Americans may say they want to eat healthy but the truth of the matter is we really like to eat disgusting fatty foods. Despite efforts to bring healthier fare to fast food restaurants—thanks, Michelle!—when it comes time to order we turn to the fried stuff nearly every time, according to the AP. In totally unrelated news, Pediatrics magazine now recommends doctors not call kids fat since their parents would prefer to be told their kids are at an "unhealthy weight."
Many healthy-eating specialists were hoping that the advent of calorie counts on fast food menus would make a difference in what people order, but it doesn't seem to have done much at all. One study shows that only 15 percent of diners order the lower-calorie foods on fast food menus and as a result chains have slowed down their efforts to feed folks healthy food. According to a Technomic study of 1,200 restaurant chains between 2008 and 2010, the number of "health-related claims made on menus, like reduced fat or reduced carbs" fell five percent.

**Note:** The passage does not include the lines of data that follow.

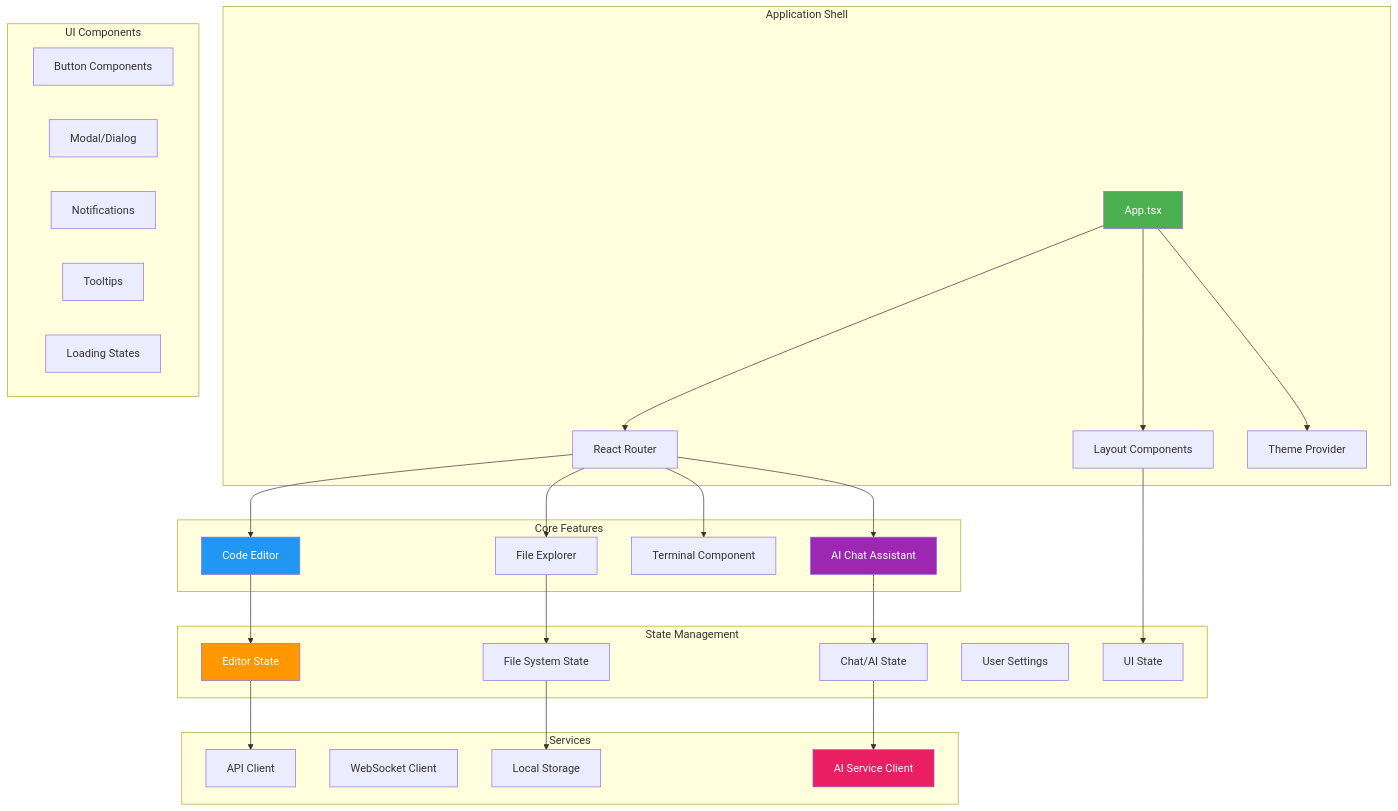
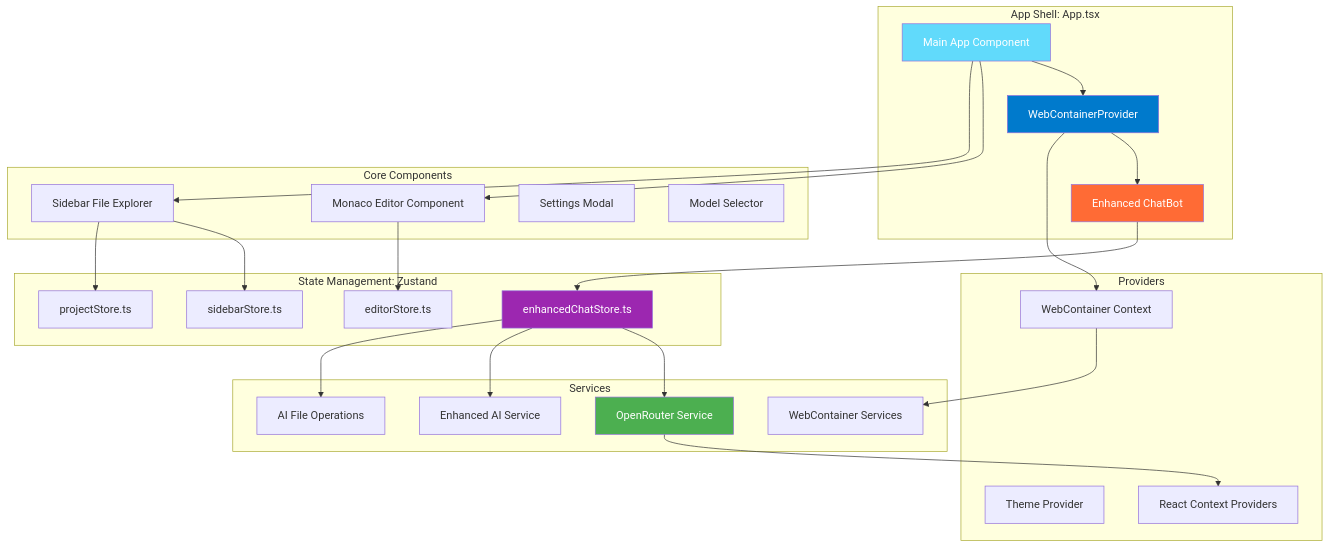
Before and after one commit to nishant-iith/autocode: the second of 12 diagrams in markdown-docs/03-system-architecture.md, drawn with Mermaid. The commit also changed other lines of this file and 5 other files, not shown here.

````diff
--- a/markdown-docs/03-system-architecture.md
+++ b/markdown-docs/03-system-architecture.md
@@ -92,62 +91,60 @@
 ```mermaid
 graph TD
-    subgraph "Application Shell"
-        App[App.tsx]
-        Router[React Router]
-        Layout[Layout Components]
-        Theme[Theme Provider]
+    subgraph "App Shell: App.tsx"
+        MainApp[Main App Component]
+        WebContainerProvider[WebContainerProvider]
+        EnhancedChatBot[Enhanced ChatBot]
     end
 
-    subgraph "Core Features"
-        Editor[Code Editor]
-        FileTree[File Explorer]
-        Terminal[Terminal Component]
-        ChatBot[AI Chat Assistant]
+    subgraph "Core Components"
+        Editor[Monaco Editor Component]
+        FileExplorer[Sidebar File Explorer]
+        SettingsModal[Settings Modal]
+        ModelSelector[Model Selector]
     end
 
-    subgraph "UI Components"
-        Button[Button Components]
-        Modal[Modal/Dialog]
-        Toast[Notifications]
-        Tooltip[Tooltips]
-        Loading[Loading States]
-    end
-
-    subgraph "State Management"
-        EditorStore[Editor State]
-        FileStore[File System State]
-        ChatStore[Chat/AI State]
-        UserStore[User Settings]
-        UIStore[UI State]
+    subgraph "State Management: Zustand"
+        EnhancedChatStore[enhancedChatStore.ts]
+        EditorStore[editorStore.ts]
+        ProjectStore[projectStore.ts]
+        SidebarStore[sidebarStore.ts]
     end
 
     subgraph "Services"
-        APIService[API Client]
-        WebSocketService[WebSocket Client]
-        StorageService[Local Storage]
-        AIService[AI Service Client]
+        OpenRouterService[OpenRouter Service]
+        EnhancedAIService[Enhanced AI Service]
+        AIFileOperations[AI File Operations]
+        WebContainerServices[WebContainer Services]
     end
 
-    App --> Router
-    App --> Layout
-    App --> Theme
-    Router --> Editor
-    Router --> FileTree
-    Router --> Terminal
-    Router --> ChatBot
+    subgraph "Providers"
+        WebContainerContext[WebContainer Context]
+        ThemeProvider[Theme Provider]
+        ReactProvider[React Context Providers]
+    end
 
+    MainApp --> WebContainerProvider
+    WebContainerProvider --> EnhancedChatBot
+    MainApp --> Editor
+    MainApp --> FileExplorer
+
+    EnhancedChatBot --> EnhancedChatStore
     Editor --> EditorStore
-    FileTree --> FileStore
-    ChatBot --> ChatStore
-    Layout --> UIStore
+    FileExplorer --> SidebarStore
+    FileExplorer --> ProjectStore
 
-    EditorStore --> APIService
-    ChatStore --> AIService
-    FileStore --> StorageService
+    EnhancedChatStore --> OpenRouterService
+    EnhancedChatStore --> EnhancedAIService
+    EnhancedChatStore --> AIFileOperations
 
-    style App fill:#4CAF50,color:#fff
-    style Editor fill:#2196F3,color:#fff
-    style ChatBot fill:#9C27B0,color:#fff
-    style EditorStore fill:#FF9800,color:#fff
-    style AIService fill:#E91E63,color:#fff
+    WebContainerProvider --> WebContainerContext
+    WebContainerContext --> WebContainerServices
+
+    OpenRouterService --> ReactProvider
+
+    style MainApp fill:#61DAFB,color:#fff
+    style WebContainerProvider fill:#007ACC,color:#fff
+    style EnhancedChatBot fill:#FF6B35,color:#fff
+    style EnhancedChatStore fill:#9C27B0,color:#fff
+    style OpenRouterService fill:#4CAF50,color:#fff
 ```
````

Of course, most diners could have told what it took teams of researchers to work out. “If I wanted something healthy, I would not even stop in at McDonald’s,” a 24-year-old New York trapeze instructor who "watches his diet at home but orders comfort foods like chicken nuggets and fries when he hits a fast-food joint" told an AP reporter at a Manhattan Mickey D's. Budgets also seem to be a big part of the problem as a $2 burger is a whole lot cheaper than a $6 salad. Not to mention the fact that you don't win friends with salad.

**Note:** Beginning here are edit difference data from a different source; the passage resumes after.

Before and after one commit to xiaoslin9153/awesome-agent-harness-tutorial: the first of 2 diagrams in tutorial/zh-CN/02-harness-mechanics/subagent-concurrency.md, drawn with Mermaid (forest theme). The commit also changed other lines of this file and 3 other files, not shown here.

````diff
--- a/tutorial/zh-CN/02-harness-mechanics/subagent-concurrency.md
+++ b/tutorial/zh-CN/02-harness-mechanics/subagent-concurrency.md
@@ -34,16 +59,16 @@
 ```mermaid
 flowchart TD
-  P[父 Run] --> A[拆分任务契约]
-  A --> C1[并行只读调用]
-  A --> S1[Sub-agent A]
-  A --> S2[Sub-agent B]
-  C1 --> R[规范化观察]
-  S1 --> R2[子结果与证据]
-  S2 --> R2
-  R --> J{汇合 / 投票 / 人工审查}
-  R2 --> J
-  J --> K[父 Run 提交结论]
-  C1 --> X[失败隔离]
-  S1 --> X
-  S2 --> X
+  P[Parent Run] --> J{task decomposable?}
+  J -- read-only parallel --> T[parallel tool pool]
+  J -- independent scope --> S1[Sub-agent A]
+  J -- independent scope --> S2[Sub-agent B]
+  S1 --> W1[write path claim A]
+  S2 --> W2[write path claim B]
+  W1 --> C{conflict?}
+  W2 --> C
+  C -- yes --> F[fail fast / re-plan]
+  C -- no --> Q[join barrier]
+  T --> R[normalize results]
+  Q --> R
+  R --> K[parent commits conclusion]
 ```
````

And so it goes. Which brings us back to fat kids! Though being overweight can be totally healthy it is always a touchy subject. While a public-health minister in England last year was widely quoted when she said people needed to call a fat spade a fat spade, a study in Pediatrics says docs should actually do no such thing. "Many people find the term 'fat' to be pejorative and judgmental," one of the study's authors says. "A lot of the time, providers have positive intentions, but the language they use can be seen as blaming, accusatory and not helpful." Instead they recommend doctors broach the topic carefully ("let's talk about your weight") and use terms like "high BMI" and "unhealthy weight."